Sometimes the term "counselling" is used to refer to talking therapies in general, but counselling is also a type of therapy in its own right.
Counselling can help you cope with:
- a mental health condition, such as depression, anxiety or an eating disorder
- an upsetting physical health condition
- a difficult life event, such as a bereavement, a relationship breakdown or work-related stress
- difficult emotions – for example, low self-esteem or anger or feelings of emptiness.
What to expect from counselling
To begin, you will meet with a therapist who will offer a meeting for an assessment or a telephone consultation this will give opportunity to explore how counselling can work for you and what to expect from counselling if you decide to go ahead.
You will be encouraged to talk about what you have been struggling with and from this together set therapy goals and objectives.
The therapist can help you gain a better understanding of your feelings and thought processes, and find your own solutions to problems. Therapists won't give advice or tell you what to do.
Counselling can take place:
- face to face
- in a group
- over the phone
- by email
- online through live chat services (learn more about online tools for mental health)

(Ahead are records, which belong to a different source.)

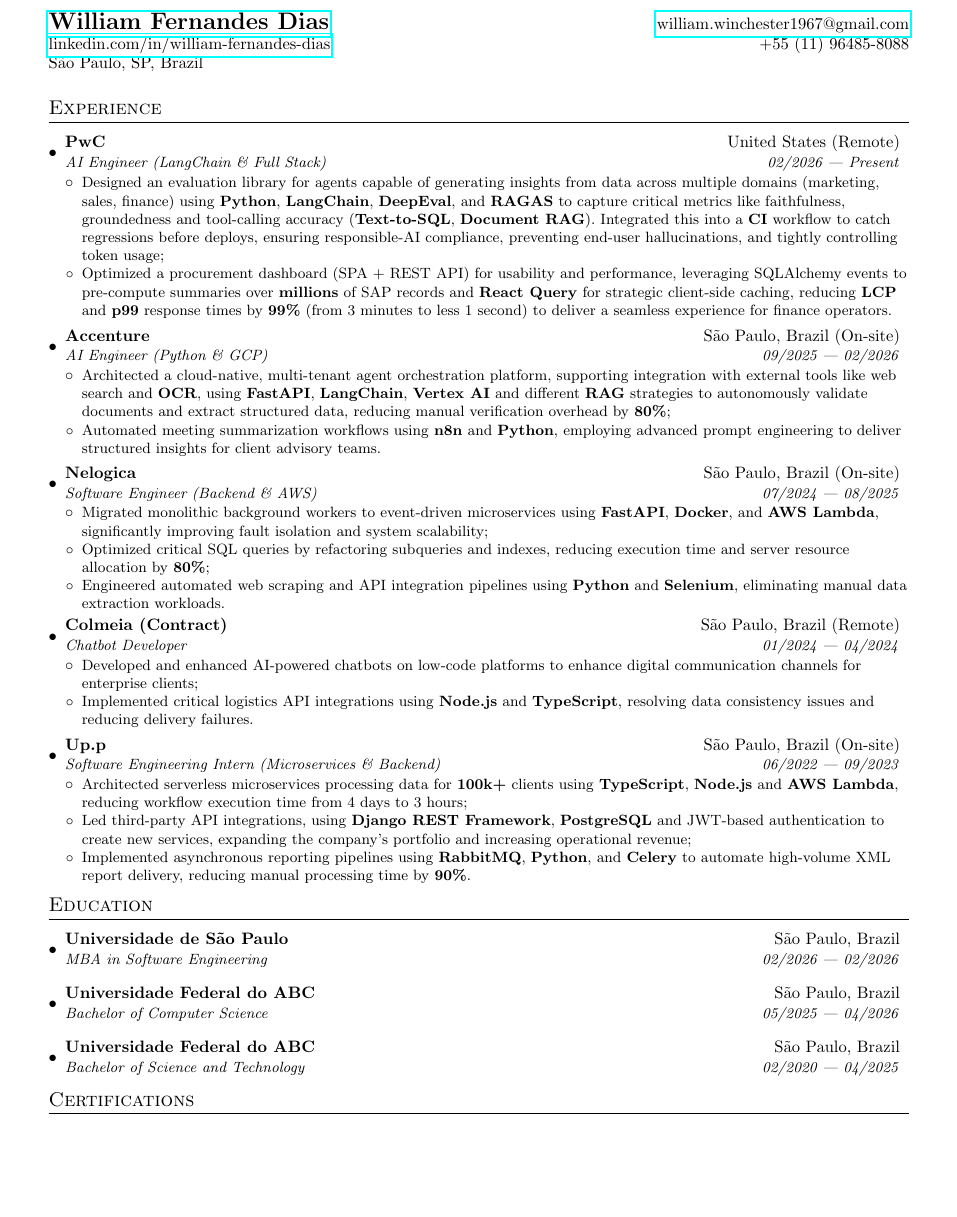
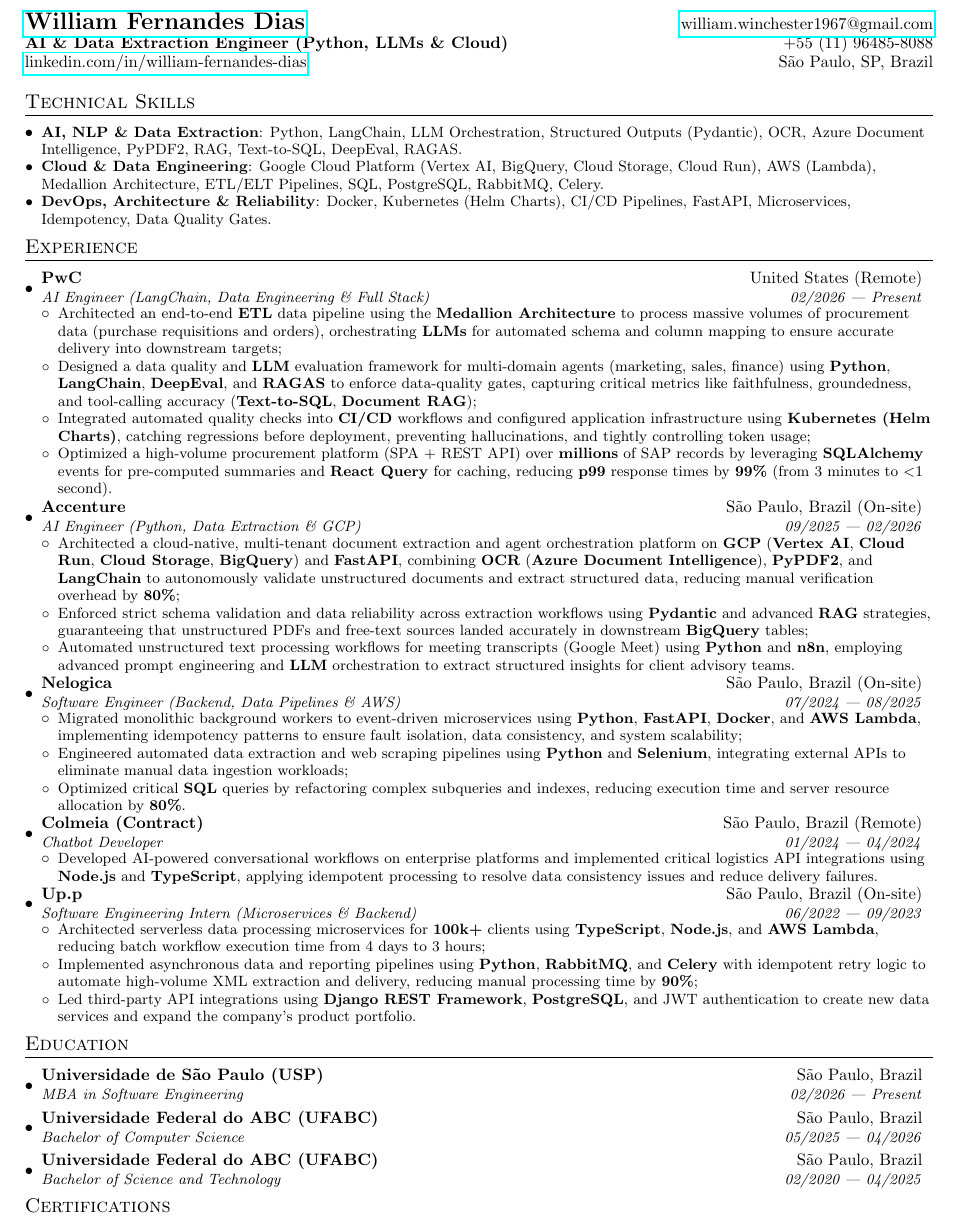
Before and after one commit to William-Fernandes252/cv, a LaTeX CV (cv.tex, which reads sessions/education.tex, sessions/experience.tex, sessions/heading.tex): part of the page, cut so that both start at the same text, the shorter picture padded with empty space. Compiled offline with pdfLaTeX.

Commit message:
feat: tailor CV for Stefanini Data Extraction Engineer role

```diff
--- a/cv.tex
+++ b/cv.tex
@@ -1,7 +1,8 @@
 \documentclass[letterpaper,10pt]{article}
 
 \usepackage{latexsym}
-\usepackage[margin=0.65in,top=0.55in,bottom=0.5in,footskip=0.2in]{geometry}
+\usepackage[hmargin=0.45in,vmargin=0.25in,footskip=0.1in]{geometry}
+\linespread{0.96}
 \usepackage{titlesec}
 \usepackage{marvosym}
 \usepackage[usenames,dvipsnames]{color}
@@ -24,8 +25,8 @@
 
 % Sections formatting
 \titleformat{\section}{
-  \vspace{-6pt}\scshape\raggedright\large
-}{}{0em}{}[\color{black}\titlerule \vspace{-3pt}]
+  \vspace{-8pt}\scshape\raggedright\large
+}{}{0em}{}[\color{black}\titlerule \vspace{-4pt}]
 
 %-------------------------
 % Custom commands
@@ -48,7 +49,7 @@
   \begin{tabular*}{0.97\textwidth}{l@{\extracolsep{\fill}}r}
     \textbf{#1} & #2 \\
     \textit{\small#3} & \textit{\small #4} \\
-  \end{tabular*}\vspace{-3pt}
+  \end{tabular*}\vspace{-1pt}
 }
 
 \newcommand{\resumeSubItem}[2]{\resumeItem{#1}{#2}\vspace{-2pt}}
@@ -56,13 +57,13 @@
 \renewcommand{\labelitemii}{$\circ$}
 
 \newcommand{\resumeSubHeadingListStart}{
-\begin{itemize}[leftmargin=*]}
+\begin{itemize}[nosep,leftmargin=*]}
     \newcommand{\resumeSubHeadingListEnd}{
-\end{itemize}}
+\end{itemize}\vspace{-3pt}}
 \newcommand{\resumeItemListStart}{
 \begin{itemize}[nosep,leftmargin=*]}
     \newcommand{\resumeItemListEnd}{
-\end{itemize}\vspace{-4pt}}
+\end{itemize}\vspace{0pt}}
 
 \begin{document}
 
--- a/sessions/education.tex
+++ b/sessions/education.tex
@@ -1,12 +1,12 @@
 \section{Education}
 \resumeSubHeadingListStart
 \resumeSubheading
-{Universidade de São Paulo}{São Paulo, Brazil}
-{MBA in Software Engineering}{02/2026 --- 02/2026}
+{Universidade de São Paulo (USP)}{São Paulo, Brazil}
+{MBA in Software Engineering}{02/2026 --- Present}
 \resumeSubheading
-{Universidade Federal do ABC}{São Paulo, Brazil}
+{Universidade Federal do ABC (UFABC)}{São Paulo, Brazil}
 {Bachelor of Computer Science}{05/2025 --- 04/2026}
 \resumeSubheading
-{Universidade Federal do ABC}{São Paulo, Brazil}
+{Universidade Federal do ABC (UFABC)}{São Paulo, Brazil}
 {Bachelor of Science and Technology}{02/2020 --- 04/2025}
 \resumeSubHeadingListEnd
--- a/sessions/experience.tex
+++ b/sessions/experience.tex
@@ -3,34 +3,40 @@
 
 \resumeSubheading
 {PwC}{United States (Remote)}
-{AI Engineer (LangChain \& Full Stack)}{02/2026 --- Present}
+{AI Engineer (LangChain, Data Engineering \& Full Stack)}{02/2026 --- Present}
 \resumeItemListStart
 \resumeItemShort
-{Designed an evaluation library for agents capable of generating insights from data across multiple domains (marketing, sales, finance) using \textbf{Python}, \textbf{LangChain}, \textbf{DeepEval}, and \textbf{RAGAS} to capture critical metrics like faithfulness, groundedness and tool-calling accuracy (\textbf{Text-to-SQL}, \textbf{Document RAG}). Integrated this into a \textbf{CI} workflow to catch regressions before deploys, ensuring responsible-AI compliance, preventing end-user hallucinations, and tightly controlling token usage;}
+{Architected an end-to-end \textbf{ETL} data pipeline using the \textbf{Medallion Architecture} to process massive volumes of procurement data (purchase requisitions and orders), orchestrating \textbf{LLMs} for automated schema and column mapping to ensure accurate delivery into downstream targets;}
 \resumeItemShort
-{Optimized a procurement dashboard (SPA + REST API) for usability and performance, leveraging SQLAlchemy events to pre-compute summaries over \textbf{millions} of SAP records and \textbf{React Query} for strategic client-side caching, reducing \textbf{LCP} and \textbf{p99} response times by \textbf{99\%} (from 3 minutes to less 1 second) to deliver a seamless experience for finance operators.}
+{Designed a data quality and \textbf{LLM} evaluation framework for multi-domain agents (marketing, sales, finance) using \textbf{Python}, \textbf{LangChain}, \textbf{DeepEval}, and \textbf{RAGAS} to enforce data-quality gates, capturing critical metrics like faithfulness, groundedness, and tool-calling accuracy (\textbf{Text-to-SQL}, \textbf{Document RAG});}
+\resumeItemShort
+{Integrated automated quality checks into \textbf{CI/CD} workflows and configured application infrastructure using \textbf{Kubernetes (Helm Charts)}, catching regressions before deployment, preventing hallucinations, and tightly controlling token usage;}
+\resumeItemShort
+{Optimized a high-volume procurement platform (SPA + REST API) over \textbf{millions} of SAP records by leveraging \textbf{SQLAlchemy} events for pre-computed summaries and \textbf{React Query} for caching, reducing \textbf{p99} response times by \textbf{99\%} (from 3 minutes to $<$1 second).}
 \resumeItemListEnd
 
 \resumeSubheading
 {Accenture}{São Paulo, Brazil (On-site)}
-{AI Engineer (Python \& GCP)}{09/2025 --- 02/2026}
+{AI Engineer (Python, Data Extraction \& GCP)}{09/2025 --- 02/2026}
 \resumeItemListStart
 \resumeItemShort
-{Architected a cloud-native, multi-tenant agent orchestration platform, supporting integration with external tools like web search and \textbf{OCR}, using \textbf{FastAPI}, \textbf{LangChain}, \textbf{Vertex AI} and different \textbf{RAG} strategies to autonomously validate documents and extract structured data, reducing manual verification overhead by \textbf{80\%};}
+{Architected a cloud-native, multi-tenant document extraction and agent orchestration platform on \textbf{GCP} (\textbf{Vertex AI}, \textbf{Cloud Run}, \textbf{Cloud Storage}, \textbf{BigQuery}) and \textbf{FastAPI}, combining \textbf{OCR} (\textbf{Azure Document Intelligence}), \textbf{PyPDF2}, and \textbf{LangChain} to autonomously validate unstructured documents and extract structured data, reducing manual verification overhead by \textbf{80\%};}
 \resumeItemShort
-{Automated meeting summarization workflows using \textbf{n8n} and \textbf{Python}, employing advanced prompt engineering to deliver structured insights for client advisory teams.}
+{Enforced strict schema validation and data reliability across extraction workflows using \textbf{Pydantic} and advanced \textbf{RAG} strategies, guaranteeing that unstructured PDFs and free-text sources landed accurately in downstream \textbf{BigQuery} tables;}
+\resumeItemShort
+{Automated unstructured text processing workflows for meeting transcripts (Google Meet) using \textbf{Python} and \textbf{n8n}, employing advanced prompt engineering and \textbf{LLM} orchestration to extract structured insights for client advisory teams.}
 \resumeItemListEnd
 
 \resumeSubheading
 {Nelogica}{São Paulo, Brazil (On-site)}
-{Software Engineer (Backend \& AWS)}{07/2024 --- 08/2025}
+{Software Engineer (Backend, Data Pipelines \& AWS)}{07/2024 --- 08/2025}
 \resumeItemListStart
 \resumeItemShort
-{Migrated monolithic background workers to event-driven microservices using \textbf{FastAPI}, \textbf{Docker}, and \textbf{AWS Lambda}, significantly improving fault isolation and system scalability;}
+{Migrated monolithic background workers to event-driven microservices using \textbf{Python}, \textbf{FastAPI}, \textbf{Docker}, and \textbf{AWS Lambda}, implementing idempotency patterns to ensure fault isolation, data consistency, and system scalability;}
 \resumeItemShort
-{Optimized critical SQL queries by refactoring subqueries and indexes, reducing execution time and server resource allocation by \textbf{80\%};}
+{Engineered automated data extraction and web scraping pipelines using \textbf{Python} and \textbf{Selenium}, integrating external APIs to eliminate manual data ingestion workloads;}
 \resumeItemShort
-{Engineered automated web scraping and API integration pipelines using \textbf{Python} and \textbf{Selenium}, eliminating manual data extraction workloads.}
+{Optimized critical \textbf{SQL} queries by refactoring complex subqueries and indexes, reducing execution time and server resource allocation by \textbf{80\%}.}
 \resumeItemListEnd
 
 \resumeSubheading
@@ -38,9 +44,7 @@
 {Chatbot Developer}{01/2024 --- 04/2024}
 \resumeItemListStart
 \resumeItemShort
-{Developed and enhanced AI-powered chatbots on low-code platforms to enhance digital communication channels for enterprise clients;}
-\resumeItemShort
-{Implemented critical logistics API integrations using \textbf{Node.js} and \textbf{TypeScript}, resolving data consistency issues and reducing delivery failures.}
+{Developed AI-powered conversational workflows on enterprise platforms and implemented critical logistics API integrations using \textbf{Node.js} and \textbf{TypeScript}, applying idempotent processing to resolve data consistency issues and reduce delivery failures.}
 \resumeItemListEnd
 
 \resumeSubheading
@@ -48,11 +52,11 @@
 {Software Engineering Intern (Microservices \& Backend)}{06/2022 --- 09/2023}
 \resumeItemListStart
 \resumeItemShort
-{Architected serverless microservices processing data for \textbf{100k+} clients using \textbf{TypeScript}, \textbf{Node.js} and \textbf{AWS Lambda}, reducing workflow execution time from $4$ days to $3$ hours;}
+{Architected serverless data processing microservices for \textbf{100k+} clients using \textbf{TypeScript}, \textbf{Node.js}, and \textbf{AWS Lambda}, reducing batch workflow execution time from $4$ days to $3$ hours;}
 \resumeItemShort
-{Led third-party API integrations, using \textbf{Django REST Framework}, \textbf{PostgreSQL} and JWT-based authentication to create new services, expanding the company's portfolio and increasing operational revenue;}
+{Implemented asynchronous data and reporting pipelines using \textbf{Python}, \textbf{RabbitMQ}, and \textbf{Celery} with idempotent retry logic to automate high-volume XML extraction and delivery, reducing manual processing time by \textbf{90\%};}
 \resumeItemShort
-{Implemented asynchronous reporting pipelines using \textbf{RabbitMQ}, \textbf{Python}, and \textbf{Celery} to automate high-volume XML report delivery, reducing manual processing time by \textbf{90\%}.}
+{Led third-party API integrations using \textbf{Django REST Framework}, \textbf{PostgreSQL}, and JWT authentication to create new data services and expand the company's product portfolio.}
 \resumeItemListEnd
 
 \resumeSubHeadingListEnd
--- a/sessions/heading.tex
+++ b/sessions/heading.tex
@@ -1,5 +1,5 @@
 \begin{tabular*}{\textwidth}{l@{\extracolsep{\fill}}r}
   \textbf{\href{https://www.linkedin.com/in/william-fernandes-dias-b6a246217/}{\Large William Fernandes Dias}} & \href{mailto:william.winchester1967@gmail.com}{william.winchester1967@gmail.com}\\
-  \href{https://www.linkedin.com/in/william-fernandes-dias-b6a246217/}{linkedin.com/in/william-fernandes-dias} & +55 (11) 96485-8088 \\
-  São Paulo, SP, Brazil & \\
+  \textbf{AI \& Data Extraction Engineer (Python, LLMs \& Cloud)} & +55 (11) 96485-8088 \\
+  \href{https://www.linkedin.com/in/william-fernandes-dias-b6a246217/}{linkedin.com/in/william-fernandes-dias} & São Paulo, SP, Brazil \\
 \end{tabular*}
--- a/sessions/skills.tex
+++ b/sessions/skills.tex
@@ -1,10 +1,12 @@
-\section{Skills}
+\section{Technical Skills}
 \resumeSubHeadingListStart
-\item{
-  \textbf{AI \& NLP}{: LangChain, RAG, OCR, Agents, Prompt Engineering, LangGraph, DeepEval, RAGAS, LangFuse, MCP, Claude, OpenAI}
+\item\small{
+  \textbf{AI, NLP \& Data Extraction}{: Python, LangChain, LLM Orchestration, Structured Outputs (Pydantic), OCR, Azure Document Intelligence, PyPDF2, RAG, Text-to-SQL, DeepEval, RAGAS.}
   \hfill
 }
-\item{
-  \textbf{Backend \& Automation}{: Python, FastAPI, Django, Node.js, Celery, Selenium, n8n, Microservices, REST APIs}
+\item\small{
+  \textbf{Cloud \& Data Engineering}{: Google Cloud Platform (Vertex AI, BigQuery, Cloud Storage, Cloud Run), AWS (Lambda), Medallion Architecture, ETL/ELT Pipelines, SQL, PostgreSQL, RabbitMQ, Celery.}
   \hfill
 }
+\item\small{
+  \textbf{DevOps, Architecture \& Reliability}{: Docker, Kubernetes (Helm Charts), CI/CD Pipelines, FastAPI, Microservices, Idempotency, Data Quality Gates.}
```
Also changed, not shown: cv.tex (2 more changed lines), sessions/skills.tex (10 more changed lines).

It can take a number of sessions before you start to see progress, but you should gradually start to feel better with the help and support of your therapist.
Can you get free counselling on the NHS?
You can get free psychological therapies, including counselling for depression, on the NHS.
You don't need a referral from your GP.
You can refer yourself directly to a psychological therapies service.
Or you can get a referral from your GP if you prefer.
Find out more about free psychological therapies on the NHS.
If you decide to pay to see a private therapist, make sure they're qualified and you feel comfortable with them.
The cost of private counselling can vary depending on where you live.
Many private therapists offer an initial free session and lower rates for students, job seekers and those on low wages.
You should ask about charges and agree a price before starting a course of counselling.
Charities and voluntary organisations
Some charities and voluntary organisations also offer counselling. These organisations usually specialise in a particular area, such as couples counselling, bereavement or family guidance.
You don't need a referral from your GP for an appointment for these services, but you may have to pay a fee to cover the cost of your sessions.
Charities that may offer counselling include:
- Cruse Bereavement Care – for bereavement advice and support
- Rape Crisis England and Wales – for women and girls who have been raped or sexually abused
- Relate – for relationship advice and counselling
- Samaritans – for people to talk about whatever's troubling them at any time
- Victim Support – for victims and witnesses of crime
- You may also be able to access support groups through your local community, church or social services.
Finding a qualified therapist
As counselling involves talking about sensitive issues and revealing personal thoughts and feelings, your counsellor should be experienced and professionally qualified.